What happens? Rochdale loses money. And I think that's a bad thing for English football generally, and the national team - and the Premier League, ultimately. I hope that Richard Scudamore and the Premier League, if they're the ones with the power, keep things like that [as they are]. But I think you also have to understand that the Premier League is a great business, and the demand is there.
So whatever they decide is fine with me.
How does working with NBC so far compare to your previous jobs with ESPN and Setanta Sports, among others?
It's totally different. It's very intense, it's very adventurous. It's a big, big deal, and I think what I've done at ESPN and Setanta before has helped me. I've been so exposed to Premier League football for so long.
I'm able to sit here and use all that knowledge. And you need all that knowledge. Because to be able to jump from Carrow Road and arrival shots of [Norwich City manager] Chris Hughton, to [Arsenal manager] Arsène Wenger - you've just got to be awake.
Hearing producers in your ear non-stop, it's a bit of a give and take. They're prompting you, but at the same time so much of it is about what you can do on the spot. Is your relationship with producers any different here than it has been in the past?
Not really. We have a slightly different talk-back system and the roles are slightly different. I'm used to hearing more voices, and here I hear one or two. So far, our working relationship has been great.
Pierre Moossa has been super in my ear, and I cannot say how crucial a role that is for me. He is the one who's saying, "Actually, no, we're not going to Arsenal, we're going to [Manchester] United and we're seeing [manager David] Moyes."
He's got to be short and sharp and snappy, because every time he comes in my ear, I've got to listen to also listen to Robbie Earle and Robbie Mustoe, and think about what I'm going to say next. So there's quite a lot going on. It was certainly an experience today.
One of the highlights that people might note from this morning was when they played "You'll Never Walk Alone" at Anfield before the Liverpool-Stoke City kickoff. We don't know much over here about how they treat that kind of moment in the U.K., but in the U.S. a lot of times, the people on air just keep talking over whatever it may be. And that goes for a lot of sports.
To stop right then and let it breathe - as you said on air, "Let's listen to the tune that is Liverpool" - what was that like in the moment that it happened?
I've got to say that it was a bit goosebump-y. I'm lucky enough to have been at Anfield when they sing "You'll Never Walk Alone," and every single time I'm there, I get goosebumps. And I'm not a Liverpool supporter. It's just one of those anthems which thrills you.

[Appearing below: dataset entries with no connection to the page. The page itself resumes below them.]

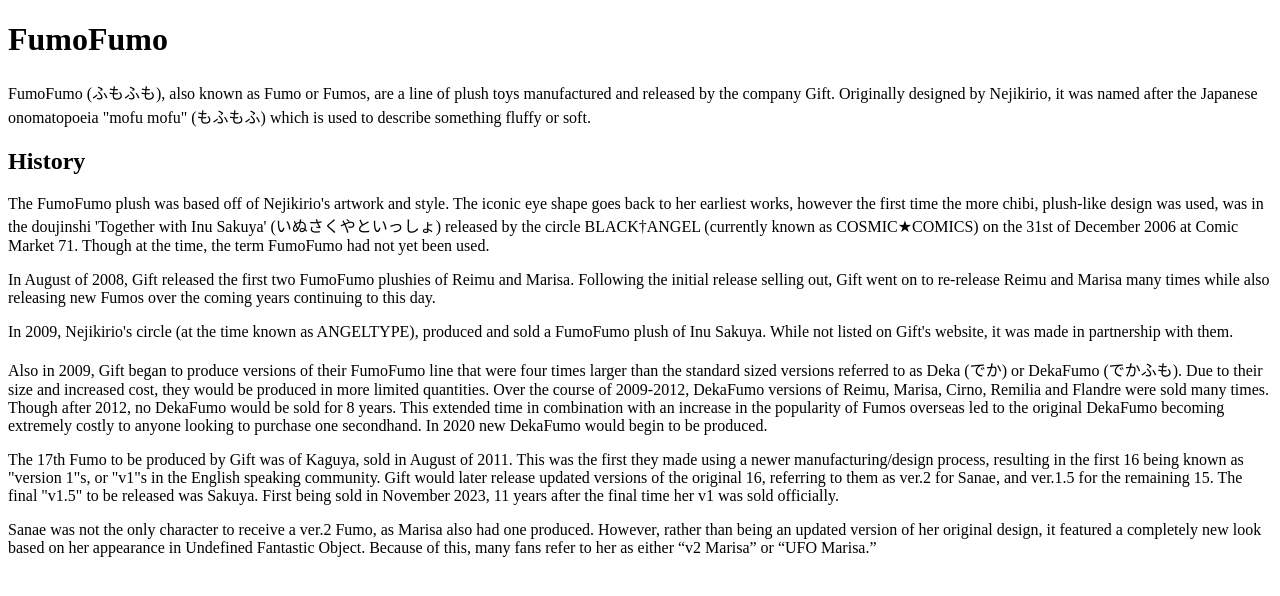
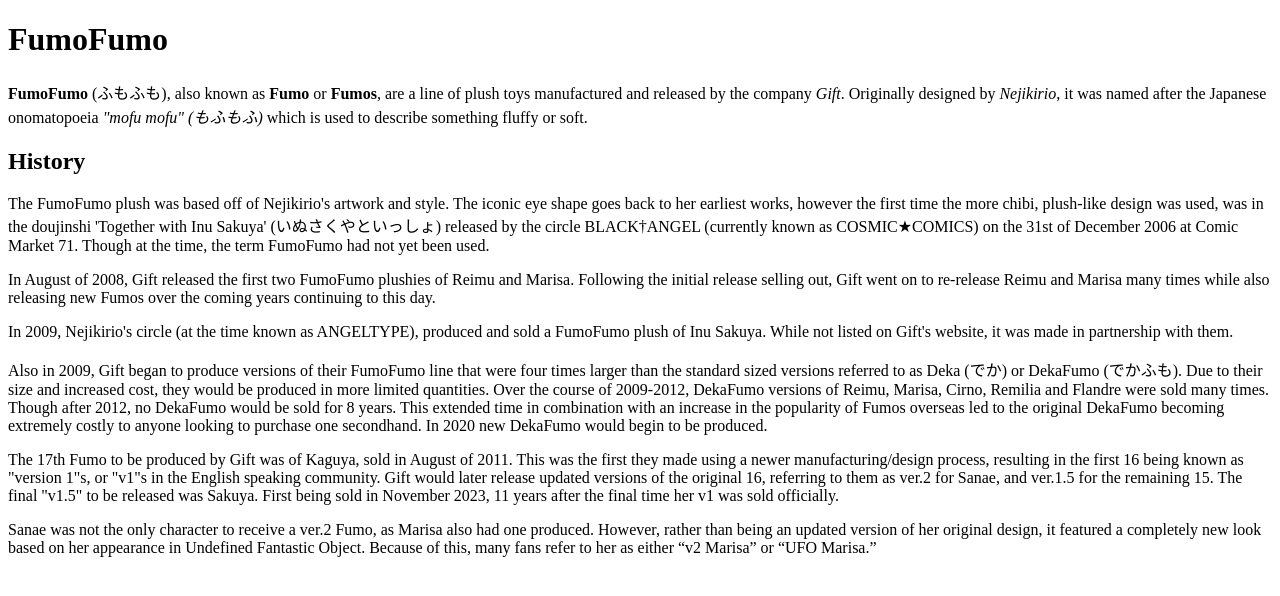
Before and after one commit to ryansuhartanto/koda-b8-html2, a plain HTML site: page page.html in a window 1280 px wide. Drawn offline with Linux system fonts and the light colour scheme.

Commit message:
feat: add formatting to basic description

```diff
--- a/page.html
+++ b/page.html
@@ -10,8 +10,8 @@
 <body>
     <h1>FumoFumo</h1>
     <p>
-        FumoFumo (ふもふも), also known as Fumo or Fumos, are a line of plush toys manufactured and released by the company
-        Gift. Originally designed by Nejikirio, it was named after the Japanese onomatopoeia "mofu mofu" (もふもふ) which is
+        <b>FumoFumo</b> (ふもふも), also known as <b>Fumo</b> or <b>Fumos</b>, are a line of plush toys manufactured and released by the company
+        <i>Gift</i>. Originally designed by <i>Nejikirio</i>, it was named after the Japanese onomatopoeia <i>"mofu mofu" (もふもふ)</i> which is
         used to describe something fluffy or soft.
     </p>
 
```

It's very alien, don't get me wrong, to not talk when you're on live TV. It's strange as a presenter. And you are kind of worrying about if you should come in. But the NBC directive was "Less is more." Maybe lots of United States fans hadn't seen that before. They don't need me talking all over it. They want to hear it and get the feeling. It was an intentional thing, and something we'll do going forward.